You Can Count On Me

New teacher explains her passion for math


Photo by Savanna Clapp

On Aug. 26, math teacher Emelie Scanlon sits behind her desk. Scanlon teaches both Algebra 1 and College Prep Math.

by Savanna Clapp, Reporter

Down the hall, through the doors of room 1213, past the calendars spread across a whiteboard, and around the students filing in for class, is a computer placed on the right side of an organized desk, and behind the computer sits mathematics teacher Emelie Scanlon.

This is Scanlon’s first year teaching at the high school level. Scanlon teaches both Algebra 1 and College Prep Math. 

“I like high schoolers,” Scanlon said. “High schoolers are hilarious, and I can relate to them. I also like high school math a lot. It’s really fun.”

Scanlon said her love for math in high school led her to become a teacher. 

As I took more classes and learned more about math outside of school, I started to see how much beauty there is in math that you don’t typically see in school,” Scanlon said. “I wanted to take what I [had] learned and show others just how great math can be, and teaching is the best way to do that.

— Emelie Scanlon

Previously, she worked for a family providing one-on-one tutoring with their children as well as tutoring all grade levels for around two years. So far, Scanlon said getting to know her students is what she likes best about teaching at the high school level. 

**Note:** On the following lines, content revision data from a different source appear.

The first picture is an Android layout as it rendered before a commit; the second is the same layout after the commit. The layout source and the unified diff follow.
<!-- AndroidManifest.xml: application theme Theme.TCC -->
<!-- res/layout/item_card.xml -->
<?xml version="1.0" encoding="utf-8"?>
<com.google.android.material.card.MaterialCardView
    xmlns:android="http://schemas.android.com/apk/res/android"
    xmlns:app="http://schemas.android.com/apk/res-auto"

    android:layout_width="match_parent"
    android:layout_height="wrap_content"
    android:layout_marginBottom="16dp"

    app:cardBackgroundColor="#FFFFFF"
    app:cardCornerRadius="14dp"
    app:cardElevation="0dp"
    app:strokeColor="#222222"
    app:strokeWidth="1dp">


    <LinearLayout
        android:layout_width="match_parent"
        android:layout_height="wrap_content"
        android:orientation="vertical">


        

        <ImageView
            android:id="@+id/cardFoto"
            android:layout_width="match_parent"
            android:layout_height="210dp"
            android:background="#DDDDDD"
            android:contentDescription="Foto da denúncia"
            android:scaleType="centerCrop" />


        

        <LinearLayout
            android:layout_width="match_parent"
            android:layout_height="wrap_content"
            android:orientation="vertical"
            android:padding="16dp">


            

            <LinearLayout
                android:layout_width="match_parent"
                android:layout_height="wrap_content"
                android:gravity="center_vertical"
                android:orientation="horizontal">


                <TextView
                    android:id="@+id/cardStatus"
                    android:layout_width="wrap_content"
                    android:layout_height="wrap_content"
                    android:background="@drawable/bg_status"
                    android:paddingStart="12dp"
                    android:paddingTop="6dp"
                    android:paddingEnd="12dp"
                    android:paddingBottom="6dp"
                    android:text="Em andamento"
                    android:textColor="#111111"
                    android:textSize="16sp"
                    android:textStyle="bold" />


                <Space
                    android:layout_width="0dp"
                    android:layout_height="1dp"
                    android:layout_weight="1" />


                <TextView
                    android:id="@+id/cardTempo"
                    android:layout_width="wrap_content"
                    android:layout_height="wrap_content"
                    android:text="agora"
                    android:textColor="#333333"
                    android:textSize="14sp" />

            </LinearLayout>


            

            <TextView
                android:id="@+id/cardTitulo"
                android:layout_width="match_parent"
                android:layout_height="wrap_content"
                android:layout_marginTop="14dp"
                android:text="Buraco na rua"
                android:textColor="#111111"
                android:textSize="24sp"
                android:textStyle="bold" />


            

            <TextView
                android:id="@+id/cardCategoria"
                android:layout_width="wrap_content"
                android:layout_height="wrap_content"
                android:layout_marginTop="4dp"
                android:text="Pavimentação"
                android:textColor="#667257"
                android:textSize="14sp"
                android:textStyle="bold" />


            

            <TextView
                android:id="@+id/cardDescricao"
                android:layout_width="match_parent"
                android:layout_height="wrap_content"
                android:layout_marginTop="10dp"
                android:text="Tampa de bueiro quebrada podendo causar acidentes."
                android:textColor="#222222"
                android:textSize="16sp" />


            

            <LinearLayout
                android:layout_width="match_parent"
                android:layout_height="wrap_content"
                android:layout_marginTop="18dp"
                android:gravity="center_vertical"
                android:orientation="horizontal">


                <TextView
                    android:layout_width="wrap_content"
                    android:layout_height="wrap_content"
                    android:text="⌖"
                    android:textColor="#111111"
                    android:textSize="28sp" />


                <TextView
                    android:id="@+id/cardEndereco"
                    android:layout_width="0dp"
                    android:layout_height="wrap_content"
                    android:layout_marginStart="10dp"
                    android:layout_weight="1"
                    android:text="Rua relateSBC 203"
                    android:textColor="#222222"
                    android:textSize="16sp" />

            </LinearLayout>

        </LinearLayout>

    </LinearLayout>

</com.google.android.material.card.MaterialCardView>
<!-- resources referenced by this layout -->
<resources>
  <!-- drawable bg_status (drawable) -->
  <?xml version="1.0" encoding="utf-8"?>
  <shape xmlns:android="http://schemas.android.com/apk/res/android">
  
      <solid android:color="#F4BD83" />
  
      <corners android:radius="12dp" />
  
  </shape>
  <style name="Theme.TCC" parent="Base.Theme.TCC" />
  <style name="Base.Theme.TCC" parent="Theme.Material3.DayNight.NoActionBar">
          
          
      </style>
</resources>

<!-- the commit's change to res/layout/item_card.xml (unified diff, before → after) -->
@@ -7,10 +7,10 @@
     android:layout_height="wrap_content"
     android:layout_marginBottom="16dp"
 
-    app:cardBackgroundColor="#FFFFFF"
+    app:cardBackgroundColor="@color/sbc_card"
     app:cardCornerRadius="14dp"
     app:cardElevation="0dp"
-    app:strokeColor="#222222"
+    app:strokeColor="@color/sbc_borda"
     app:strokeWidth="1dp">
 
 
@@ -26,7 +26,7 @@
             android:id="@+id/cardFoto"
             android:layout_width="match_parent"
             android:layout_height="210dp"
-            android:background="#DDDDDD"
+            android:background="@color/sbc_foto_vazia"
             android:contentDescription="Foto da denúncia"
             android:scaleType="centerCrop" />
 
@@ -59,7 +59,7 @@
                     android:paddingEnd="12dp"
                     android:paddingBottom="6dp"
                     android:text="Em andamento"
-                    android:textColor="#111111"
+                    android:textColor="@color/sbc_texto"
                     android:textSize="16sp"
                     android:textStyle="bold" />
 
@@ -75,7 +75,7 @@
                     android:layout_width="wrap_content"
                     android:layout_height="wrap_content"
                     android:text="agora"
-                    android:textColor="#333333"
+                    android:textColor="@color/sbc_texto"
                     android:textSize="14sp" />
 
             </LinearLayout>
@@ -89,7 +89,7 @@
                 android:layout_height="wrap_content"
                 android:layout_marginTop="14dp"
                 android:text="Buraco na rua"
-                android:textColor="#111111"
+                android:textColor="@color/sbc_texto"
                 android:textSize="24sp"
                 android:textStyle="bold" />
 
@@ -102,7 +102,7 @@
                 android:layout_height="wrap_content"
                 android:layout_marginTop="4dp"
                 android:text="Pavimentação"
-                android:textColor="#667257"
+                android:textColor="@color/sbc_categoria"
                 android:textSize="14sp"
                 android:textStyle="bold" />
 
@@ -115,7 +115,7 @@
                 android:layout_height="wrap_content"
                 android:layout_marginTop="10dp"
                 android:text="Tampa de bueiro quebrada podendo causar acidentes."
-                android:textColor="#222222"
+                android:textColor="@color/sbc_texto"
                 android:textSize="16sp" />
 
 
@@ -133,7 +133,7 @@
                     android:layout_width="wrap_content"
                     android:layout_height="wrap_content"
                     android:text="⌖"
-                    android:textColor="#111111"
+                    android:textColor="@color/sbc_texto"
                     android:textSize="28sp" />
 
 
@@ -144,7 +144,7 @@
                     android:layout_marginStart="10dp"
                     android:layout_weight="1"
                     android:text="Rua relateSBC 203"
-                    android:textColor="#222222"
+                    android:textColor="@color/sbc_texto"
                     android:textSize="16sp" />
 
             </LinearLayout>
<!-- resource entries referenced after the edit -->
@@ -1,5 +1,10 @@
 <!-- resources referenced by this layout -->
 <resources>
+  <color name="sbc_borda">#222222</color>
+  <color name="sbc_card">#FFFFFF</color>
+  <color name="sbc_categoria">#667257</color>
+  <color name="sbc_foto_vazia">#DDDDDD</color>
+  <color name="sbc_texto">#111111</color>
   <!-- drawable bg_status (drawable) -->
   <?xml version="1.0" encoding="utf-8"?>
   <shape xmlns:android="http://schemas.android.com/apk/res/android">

I like when the students actually laugh at my jokes,” Scanlon said. “It’s kind of cool to see that different ages think I’m funny. They don’t [always] think I’m funny, but that’s fine. I just enjoy talking [with my] students.”

Out of all the different types of math, Scanlon said teaching geometry is her favorite.

“I like geometry because it’s very visual,” Scanlon said. “I think it helps the people that have struggled in algebra in the past and allows them to see math in a new light. So in my classes, I’ll try to incorporate a little bit of geometry however I can.”

Scanlon said her favorite moments while teaching is when her students have an ‘aha’ moment.

“If they’re completely lost and then something I say, something someone else says or something they see online clicks is one of my favorite things,” Scanlon said. “[To see] when a person’s mood or attitude changes and their face lights up like ‘Oh I understand it, I get it, I’m smart.'”

If Scanlon could tell her students one thing, it would be not to be afraid to make mistakes.

“I make mistakes all the time,” Scanlon said. “But it’s only whenever you make mistakes that you know how to go back and fix them, so you can avoid making the same mistakes again. That’s something you don’t get if you get something correct 100% of the time.”